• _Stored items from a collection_
____

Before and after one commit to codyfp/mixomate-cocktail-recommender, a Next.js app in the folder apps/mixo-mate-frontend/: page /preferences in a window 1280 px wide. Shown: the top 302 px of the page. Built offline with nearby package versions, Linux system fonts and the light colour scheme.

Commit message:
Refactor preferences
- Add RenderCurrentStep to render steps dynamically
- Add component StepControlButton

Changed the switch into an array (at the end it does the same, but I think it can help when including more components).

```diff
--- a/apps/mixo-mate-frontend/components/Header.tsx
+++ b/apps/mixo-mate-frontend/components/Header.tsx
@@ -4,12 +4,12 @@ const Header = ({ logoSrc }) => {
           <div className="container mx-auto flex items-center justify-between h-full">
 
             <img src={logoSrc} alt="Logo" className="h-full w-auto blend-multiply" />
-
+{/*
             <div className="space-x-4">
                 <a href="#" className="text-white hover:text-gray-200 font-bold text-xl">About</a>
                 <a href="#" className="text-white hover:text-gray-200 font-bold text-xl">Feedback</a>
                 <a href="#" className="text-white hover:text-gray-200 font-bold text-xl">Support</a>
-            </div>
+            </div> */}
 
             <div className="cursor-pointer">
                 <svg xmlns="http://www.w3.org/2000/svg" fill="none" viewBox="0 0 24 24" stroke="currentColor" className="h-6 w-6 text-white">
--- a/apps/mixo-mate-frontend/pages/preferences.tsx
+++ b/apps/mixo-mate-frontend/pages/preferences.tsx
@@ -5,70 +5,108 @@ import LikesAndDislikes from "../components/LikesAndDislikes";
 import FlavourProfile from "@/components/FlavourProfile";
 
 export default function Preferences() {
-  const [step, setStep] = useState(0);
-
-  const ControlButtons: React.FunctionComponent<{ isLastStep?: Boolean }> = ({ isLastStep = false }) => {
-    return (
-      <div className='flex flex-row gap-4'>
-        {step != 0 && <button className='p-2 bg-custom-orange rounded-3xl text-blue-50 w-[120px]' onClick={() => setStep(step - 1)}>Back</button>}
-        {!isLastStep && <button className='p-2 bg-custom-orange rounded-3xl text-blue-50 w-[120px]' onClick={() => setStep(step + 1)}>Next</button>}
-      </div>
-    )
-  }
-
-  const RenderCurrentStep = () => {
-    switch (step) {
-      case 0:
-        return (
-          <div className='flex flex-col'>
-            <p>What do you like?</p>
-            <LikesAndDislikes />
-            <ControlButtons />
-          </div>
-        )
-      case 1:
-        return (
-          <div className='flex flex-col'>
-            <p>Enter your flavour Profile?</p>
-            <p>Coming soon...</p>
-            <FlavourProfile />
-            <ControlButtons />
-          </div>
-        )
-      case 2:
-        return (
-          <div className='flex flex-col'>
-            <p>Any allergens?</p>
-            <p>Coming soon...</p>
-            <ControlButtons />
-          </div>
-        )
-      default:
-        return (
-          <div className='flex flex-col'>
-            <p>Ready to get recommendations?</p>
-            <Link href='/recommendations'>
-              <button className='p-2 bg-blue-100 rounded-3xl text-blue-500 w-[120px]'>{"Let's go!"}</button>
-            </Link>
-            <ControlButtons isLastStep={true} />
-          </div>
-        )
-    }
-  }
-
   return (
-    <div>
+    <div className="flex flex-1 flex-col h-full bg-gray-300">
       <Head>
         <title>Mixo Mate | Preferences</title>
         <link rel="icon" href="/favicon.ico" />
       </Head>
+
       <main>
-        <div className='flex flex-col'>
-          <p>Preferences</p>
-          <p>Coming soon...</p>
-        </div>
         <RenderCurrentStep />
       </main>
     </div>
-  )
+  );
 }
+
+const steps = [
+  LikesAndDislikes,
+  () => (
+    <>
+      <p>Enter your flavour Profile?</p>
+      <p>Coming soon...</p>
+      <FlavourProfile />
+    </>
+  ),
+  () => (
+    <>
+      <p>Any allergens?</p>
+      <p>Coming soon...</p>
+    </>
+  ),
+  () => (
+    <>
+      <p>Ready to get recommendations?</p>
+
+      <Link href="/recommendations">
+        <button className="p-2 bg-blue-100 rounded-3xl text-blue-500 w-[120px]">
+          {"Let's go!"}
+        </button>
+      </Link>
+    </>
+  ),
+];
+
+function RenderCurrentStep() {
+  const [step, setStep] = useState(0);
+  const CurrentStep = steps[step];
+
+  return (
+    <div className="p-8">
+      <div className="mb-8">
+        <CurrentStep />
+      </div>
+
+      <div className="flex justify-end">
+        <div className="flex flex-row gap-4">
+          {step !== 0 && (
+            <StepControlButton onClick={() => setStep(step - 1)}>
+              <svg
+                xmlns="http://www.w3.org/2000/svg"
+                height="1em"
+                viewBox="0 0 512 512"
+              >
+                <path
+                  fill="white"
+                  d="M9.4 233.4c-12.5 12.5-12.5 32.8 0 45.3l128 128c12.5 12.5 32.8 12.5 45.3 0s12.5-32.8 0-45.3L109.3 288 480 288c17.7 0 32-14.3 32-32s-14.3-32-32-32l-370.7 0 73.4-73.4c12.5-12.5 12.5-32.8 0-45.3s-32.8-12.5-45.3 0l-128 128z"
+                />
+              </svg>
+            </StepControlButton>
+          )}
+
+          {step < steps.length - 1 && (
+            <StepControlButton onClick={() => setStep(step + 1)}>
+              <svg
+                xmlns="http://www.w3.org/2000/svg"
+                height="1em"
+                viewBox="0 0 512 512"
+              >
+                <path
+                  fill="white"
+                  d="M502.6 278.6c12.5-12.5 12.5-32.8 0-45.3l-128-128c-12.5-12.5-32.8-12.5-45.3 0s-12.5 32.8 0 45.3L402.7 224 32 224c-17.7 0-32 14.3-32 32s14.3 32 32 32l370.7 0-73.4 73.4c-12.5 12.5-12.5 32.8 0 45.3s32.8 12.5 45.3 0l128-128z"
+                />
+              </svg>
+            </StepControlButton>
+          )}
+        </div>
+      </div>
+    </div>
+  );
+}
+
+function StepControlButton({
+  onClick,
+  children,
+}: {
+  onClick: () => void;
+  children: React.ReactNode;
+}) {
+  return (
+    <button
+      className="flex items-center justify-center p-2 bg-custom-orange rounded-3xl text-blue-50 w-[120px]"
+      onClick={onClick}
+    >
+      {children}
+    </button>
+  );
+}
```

____

Print the records above once again, exactly as written.

• _Response for this exercise_
Before and after one commit to codyfp/mixomate-cocktail-recommender, a Next.js app in the folder apps/mixo-mate-frontend/: page /preferences in a window 1280 px wide. Shown: the top 302 px of the page. Built offline with nearby package versions, Linux system fonts and the light colour scheme.

Commit message:
Refactor preferences
- Add RenderCurrentStep to render steps dynamically
- Add component StepControlButton

Changed the switch into an array (at the end it does the same, but I think it can help when including more components).

```diff
--- a/apps/mixo-mate-frontend/components/Header.tsx
+++ b/apps/mixo-mate-frontend/components/Header.tsx
@@ -4,12 +4,12 @@ const Header = ({ logoSrc }) => {
           <div className="container mx-auto flex items-center justify-between h-full">
 
             <img src={logoSrc} alt="Logo" className="h-full w-auto blend-multiply" />
-
+{/*
             <div className="space-x-4">
                 <a href="#" className="text-white hover:text-gray-200 font-bold text-xl">About</a>
                 <a href="#" className="text-white hover:text-gray-200 font-bold text-xl">Feedback</a>
                 <a href="#" className="text-white hover:text-gray-200 font-bold text-xl">Support</a>
-            </div>
+            </div> */}
 
             <div className="cursor-pointer">
                 <svg xmlns="http://www.w3.org/2000/svg" fill="none" viewBox="0 0 24 24" stroke="currentColor" className="h-6 w-6 text-white">
--- a/apps/mixo-mate-frontend/pages/preferences.tsx
+++ b/apps/mixo-mate-frontend/pages/preferences.tsx
@@ -5,70 +5,108 @@ import LikesAndDislikes from "../components/LikesAndDislikes";
 import FlavourProfile from "@/components/FlavourProfile";
 
 export default function Preferences() {
-  const [step, setStep] = useState(0);
-
-  const ControlButtons: React.FunctionComponent<{ isLastStep?: Boolean }> = ({ isLastStep = false }) => {
-    return (
-      <div className='flex flex-row gap-4'>
-        {step != 0 && <button className='p-2 bg-custom-orange rounded-3xl text-blue-50 w-[120px]' onClick={() => setStep(step - 1)}>Back</button>}
-        {!isLastStep && <button className='p-2 bg-custom-orange rounded-3xl text-blue-50 w-[120px]' onClick={() => setStep(step + 1)}>Next</button>}
-      </div>
-    )
-  }
-
-  const RenderCurrentStep = () => {
-    switch (step) {
-      case 0:
-        return (
-          <div className='flex flex-col'>
-            <p>What do you like?</p>
-            <LikesAndDislikes />
-            <ControlButtons />
-          </div>
-        )
-      case 1:
-        return (
-          <div className='flex flex-col'>
-            <p>Enter your flavour Profile?</p>
-            <p>Coming soon...</p>
-            <FlavourProfile />
-            <ControlButtons />
-          </div>
-        )
-      case 2:
-        return (
-          <div className='flex flex-col'>
-            <p>Any allergens?</p>
-            <p>Coming soon...</p>
-            <ControlButtons />
-          </div>
-        )
-      default:
-        return (
-          <div className='flex flex-col'>
-            <p>Ready to get recommendations?</p>
-            <Link href='/recommendations'>
-              <button className='p-2 bg-blue-100 rounded-3xl text-blue-500 w-[120px]'>{"Let's go!"}</button>
-            </Link>
-            <ControlButtons isLastStep={true} />
-          </div>
-        )
-    }
-  }
-
   return (
-    <div>
+    <div className="flex flex-1 flex-col h-full bg-gray-300">
       <Head>
         <title>Mixo Mate | Preferences</title>
         <link rel="icon" href="/favicon.ico" />
       </Head>
+
       <main>
-        <div className='flex flex-col'>
-          <p>Preferences</p>
-          <p>Coming soon...</p>
-        </div>
         <RenderCurrentStep />
       </main>
     </div>
-  )
+  );
 }
+
+const steps = [
+  LikesAndDislikes,
+  () => (
+    <>
+      <p>Enter your flavour Profile?</p>
+      <p>Coming soon...</p>
+      <FlavourProfile />
+    </>
+  ),
+  () => (
+    <>
+      <p>Any allergens?</p>
+      <p>Coming soon...</p>
+    </>
+  ),
+  () => (
+    <>
+      <p>Ready to get recommendations?</p>
+
+      <Link href="/recommendations">
+        <button className="p-2 bg-blue-100 rounded-3xl text-blue-500 w-[120px]">
+          {"Let's go!"}
+        </button>
+      </Link>
+    </>
+  ),
+];
+
+function RenderCurrentStep() {
+  const [step, setStep] = useState(0);
+  const CurrentStep = steps[step];
+
+  return (
+    <div className="p-8">
+      <div className="mb-8">
+        <CurrentStep />
+      </div>
+
+      <div className="flex justify-end">
+        <div className="flex flex-row gap-4">
+          {step !== 0 && (
+            <StepControlButton onClick={() => setStep(step - 1)}>
+              <svg
+                xmlns="http://www.w3.org/2000/svg"
+                height="1em"
+                viewBox="0 0 512 512"
+              >
+                <path
+                  fill="white"
+                  d="M9.4 233.4c-12.5 12.5-12.5 32.8 0 45.3l128 128c12.5 12.5 32.8 12.5 45.3 0s12.5-32.8 0-45.3L109.3 288 480 288c17.7 0 32-14.3 32-32s-14.3-32-32-32l-370.7 0 73.4-73.4c12.5-12.5 12.5-32.8 0-45.3s-32.8-12.5-45.3 0l-128 128z"
+                />
+              </svg>
+            </StepControlButton>
+          )}
+
+          {step < steps.length - 1 && (
+            <StepControlButton onClick={() => setStep(step + 1)}>
+              <svg
+                xmlns="http://www.w3.org/2000/svg"
+                height="1em"
+                viewBox="0 0 512 512"
+              >
+                <path
+                  fill="white"
+                  d="M502.6 278.6c12.5-12.5 12.5-32.8 0-45.3l-128-128c-12.5-12.5-32.8-12.5-45.3 0s-12.5 32.8 0 45.3L402.7 224 32 224c-17.7 0-32 14.3-32 32s14.3 32 32 32l370.7 0-73.4 73.4c-12.5 12.5-12.5 32.8 0 45.3s32.8 12.5 45.3 0l128-128z"
+                />
+              </svg>
+            </StepControlButton>
+          )}
+        </div>
+      </div>
+    </div>
+  );
+}
+
+function StepControlButton({
+  onClick,
+  children,
+}: {
+  onClick: () => void;
+  children: React.ReactNode;
+}) {
+  return (
+    <button
+      className="flex items-center justify-center p-2 bg-custom-orange rounded-3xl text-blue-50 w-[120px]"
+      onClick={onClick}
+    >
+      {children}
+    </button>
+  );
+}
```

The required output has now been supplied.